Ugo Colombo: When planning a project, we begin from the inside. We pay particularly close attention to detail, making sure the building allows for functional residential layouts. We build our projects with the end user’s best interests at heart. Our goal is to design a home and an enjoyable living space. In order to really pay attention to what I’m doing, I need to work out a floor plan and personally look at what side each door swings and be happy with the column placement and how the whole building flows and functions. The standard has to be something that I would want to live in.
While there is no shortage of exteriorly impressive high-rise condos in Miami, few were built to actually function as primary residences. At Brickell Flatiron, we went through great lengths to deliver this deluxe quality of living—and most of our buyers made their purchase with the intent of living and enjoying their space, not just using it as an investment for a lucrative profit.
LB: Luis, you’ve said that the “kinetic feel” of the Brickell Flatiron will be one of its central elements, giving a sense of flow and movement to the building. What inspired this architectural design?
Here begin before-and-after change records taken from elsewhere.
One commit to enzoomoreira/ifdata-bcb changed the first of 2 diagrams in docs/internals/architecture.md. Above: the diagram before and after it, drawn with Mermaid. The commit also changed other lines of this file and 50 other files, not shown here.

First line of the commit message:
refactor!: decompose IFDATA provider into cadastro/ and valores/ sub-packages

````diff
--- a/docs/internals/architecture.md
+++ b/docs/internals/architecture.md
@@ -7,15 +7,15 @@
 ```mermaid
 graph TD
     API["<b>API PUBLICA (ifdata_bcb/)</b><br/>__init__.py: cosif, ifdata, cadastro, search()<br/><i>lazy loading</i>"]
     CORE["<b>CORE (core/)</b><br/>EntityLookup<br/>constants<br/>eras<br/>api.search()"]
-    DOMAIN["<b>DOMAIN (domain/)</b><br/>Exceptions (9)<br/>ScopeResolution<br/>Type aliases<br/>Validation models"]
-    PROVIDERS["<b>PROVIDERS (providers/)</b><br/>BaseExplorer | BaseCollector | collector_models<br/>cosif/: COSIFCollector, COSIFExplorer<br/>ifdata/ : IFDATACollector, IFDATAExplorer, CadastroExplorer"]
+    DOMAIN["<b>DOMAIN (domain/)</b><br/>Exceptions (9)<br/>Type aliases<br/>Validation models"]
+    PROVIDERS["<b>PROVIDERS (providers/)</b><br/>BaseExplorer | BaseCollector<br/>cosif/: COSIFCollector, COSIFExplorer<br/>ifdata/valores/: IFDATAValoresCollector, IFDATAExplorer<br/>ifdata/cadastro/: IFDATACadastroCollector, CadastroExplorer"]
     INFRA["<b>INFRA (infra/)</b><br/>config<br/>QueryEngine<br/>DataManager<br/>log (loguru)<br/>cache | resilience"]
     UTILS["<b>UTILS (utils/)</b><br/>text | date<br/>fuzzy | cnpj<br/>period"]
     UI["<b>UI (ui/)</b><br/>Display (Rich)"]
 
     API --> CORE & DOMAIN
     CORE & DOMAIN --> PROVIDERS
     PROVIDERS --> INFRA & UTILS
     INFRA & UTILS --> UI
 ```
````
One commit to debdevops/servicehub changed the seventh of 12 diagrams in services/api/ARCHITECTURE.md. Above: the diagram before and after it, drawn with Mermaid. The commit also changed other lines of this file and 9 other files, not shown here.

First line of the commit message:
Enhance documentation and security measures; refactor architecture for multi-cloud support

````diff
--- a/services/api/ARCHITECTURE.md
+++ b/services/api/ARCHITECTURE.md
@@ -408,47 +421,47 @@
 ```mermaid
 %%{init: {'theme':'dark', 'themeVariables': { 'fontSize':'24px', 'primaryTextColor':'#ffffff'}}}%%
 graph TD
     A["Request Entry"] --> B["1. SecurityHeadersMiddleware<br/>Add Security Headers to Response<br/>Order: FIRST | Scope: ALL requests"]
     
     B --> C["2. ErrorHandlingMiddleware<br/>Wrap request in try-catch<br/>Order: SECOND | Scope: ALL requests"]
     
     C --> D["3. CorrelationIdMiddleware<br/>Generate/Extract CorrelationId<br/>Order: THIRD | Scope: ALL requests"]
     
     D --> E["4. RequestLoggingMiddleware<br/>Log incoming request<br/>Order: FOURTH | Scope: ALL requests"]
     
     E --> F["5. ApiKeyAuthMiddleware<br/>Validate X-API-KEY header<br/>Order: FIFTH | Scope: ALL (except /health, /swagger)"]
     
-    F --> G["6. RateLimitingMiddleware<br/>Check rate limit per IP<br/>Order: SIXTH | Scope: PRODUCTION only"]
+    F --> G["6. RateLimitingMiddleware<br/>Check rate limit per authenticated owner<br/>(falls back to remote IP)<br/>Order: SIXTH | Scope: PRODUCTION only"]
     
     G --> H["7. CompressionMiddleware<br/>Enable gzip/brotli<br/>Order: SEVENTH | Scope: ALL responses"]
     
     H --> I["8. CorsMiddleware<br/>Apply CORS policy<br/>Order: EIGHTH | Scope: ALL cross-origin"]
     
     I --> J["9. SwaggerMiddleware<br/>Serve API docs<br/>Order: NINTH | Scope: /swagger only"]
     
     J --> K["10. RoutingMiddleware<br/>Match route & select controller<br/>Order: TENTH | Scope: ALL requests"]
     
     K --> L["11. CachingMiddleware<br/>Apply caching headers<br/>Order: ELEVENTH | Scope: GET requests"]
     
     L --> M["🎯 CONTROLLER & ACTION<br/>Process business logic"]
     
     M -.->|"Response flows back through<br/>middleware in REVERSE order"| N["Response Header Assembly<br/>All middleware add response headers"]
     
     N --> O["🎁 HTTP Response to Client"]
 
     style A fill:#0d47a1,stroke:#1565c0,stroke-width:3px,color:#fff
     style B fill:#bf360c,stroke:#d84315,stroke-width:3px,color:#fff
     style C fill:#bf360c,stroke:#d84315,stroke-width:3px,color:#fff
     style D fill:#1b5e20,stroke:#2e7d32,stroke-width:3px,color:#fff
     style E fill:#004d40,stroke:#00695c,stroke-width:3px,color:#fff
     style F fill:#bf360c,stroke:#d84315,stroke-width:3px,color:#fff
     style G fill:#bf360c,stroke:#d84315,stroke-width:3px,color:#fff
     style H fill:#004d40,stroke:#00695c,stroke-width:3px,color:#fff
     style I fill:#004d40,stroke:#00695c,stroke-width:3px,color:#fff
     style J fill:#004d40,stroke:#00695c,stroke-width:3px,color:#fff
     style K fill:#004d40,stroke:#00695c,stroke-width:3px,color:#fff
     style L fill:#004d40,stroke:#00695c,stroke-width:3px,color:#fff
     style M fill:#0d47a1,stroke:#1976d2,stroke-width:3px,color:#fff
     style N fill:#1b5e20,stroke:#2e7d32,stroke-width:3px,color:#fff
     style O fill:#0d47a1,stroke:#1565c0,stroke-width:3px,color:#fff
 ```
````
LR: I always strive to create in our buildings a sense of movement in an otherwise static, concrete object. In the case of the triangular site of the Brickell Flatiron, we were able to create—on the east side facing the bay—an intertwining geometric design of the balconies, symbolizing a wind-driven movement effect on the façade of the building—thus creating this “kinetic feel.”
LB: Ugo, your development company, CMC Group, has been a leader in luxury development in the Brickell Financial District, starting with the Bristol Tower, which was designed by Revuelta in 1994. You’ve since further developed the neighborhood, now a hot commodity for those seeking property in Miami’s urban hub. What initially spoke to you about the area?
UC: Our firm was investing and developing in Brickell when it was still an unproven market and most activity was on Miami Beach. We had a feeling that there was a market for premium product among buyers from around the world. It was a risk, but it has paid off and created a new luxury market. As Miami becomes increasingly urban and cosmopolitan, buyer preferences are shifting—today, luxury isn’t necessarily synonymous with waterfront. There is a large segment of buyers who value convenience, access to retail and restaurants, walkability, proximity to transit. This is the new Miami.
LB: The Brickell Flatiron, a 736-foot-high building, will be the tallest condominium south of New York City. Luis, I’m interested in how designing a project of this size affects the process, and how previous works may have affected or prepared you for this one.
LR: The fact that the site is triangular and the building is extremely high created an interesting challenge to coordinate large sheer walls and columns with the structural engineer, all while maintaining a crisp architectural design and efficiently designed floor plates.
LB: The Brickell Flatiron has an elegantly modern exterior with an interior to match. The building is meticulously and cohesively curated. What inspired its design? How do you marry your respective creative visions?
UC: I’m very hands-on. I like to get involved in the details. Perhaps it’s my Italian blood, but I prefer to take painstaking measures to ensure that every detail falls into place because my work reflects me, my commitment to good design. Since our first collaboration on the Bristol Tower more than 20 years ago, Luis and I have built a mutually rewarding relationship on a foundation of respect and admiration for each other’s work. Like myself, he is hands-on and detail-oriented, which not only makes it easier during the design process, but also allows us to truly hammer out the shared vision as we progress.
LR: Again, the triangular nature of the site gave us a tremendous opportunity to create a building that is unique, with a very narrow geometric proportion on its south end. We took advantage of this geometric shape and further enhanced the verticality of the south end of the building by breaking the mass in to two curvilinear elements.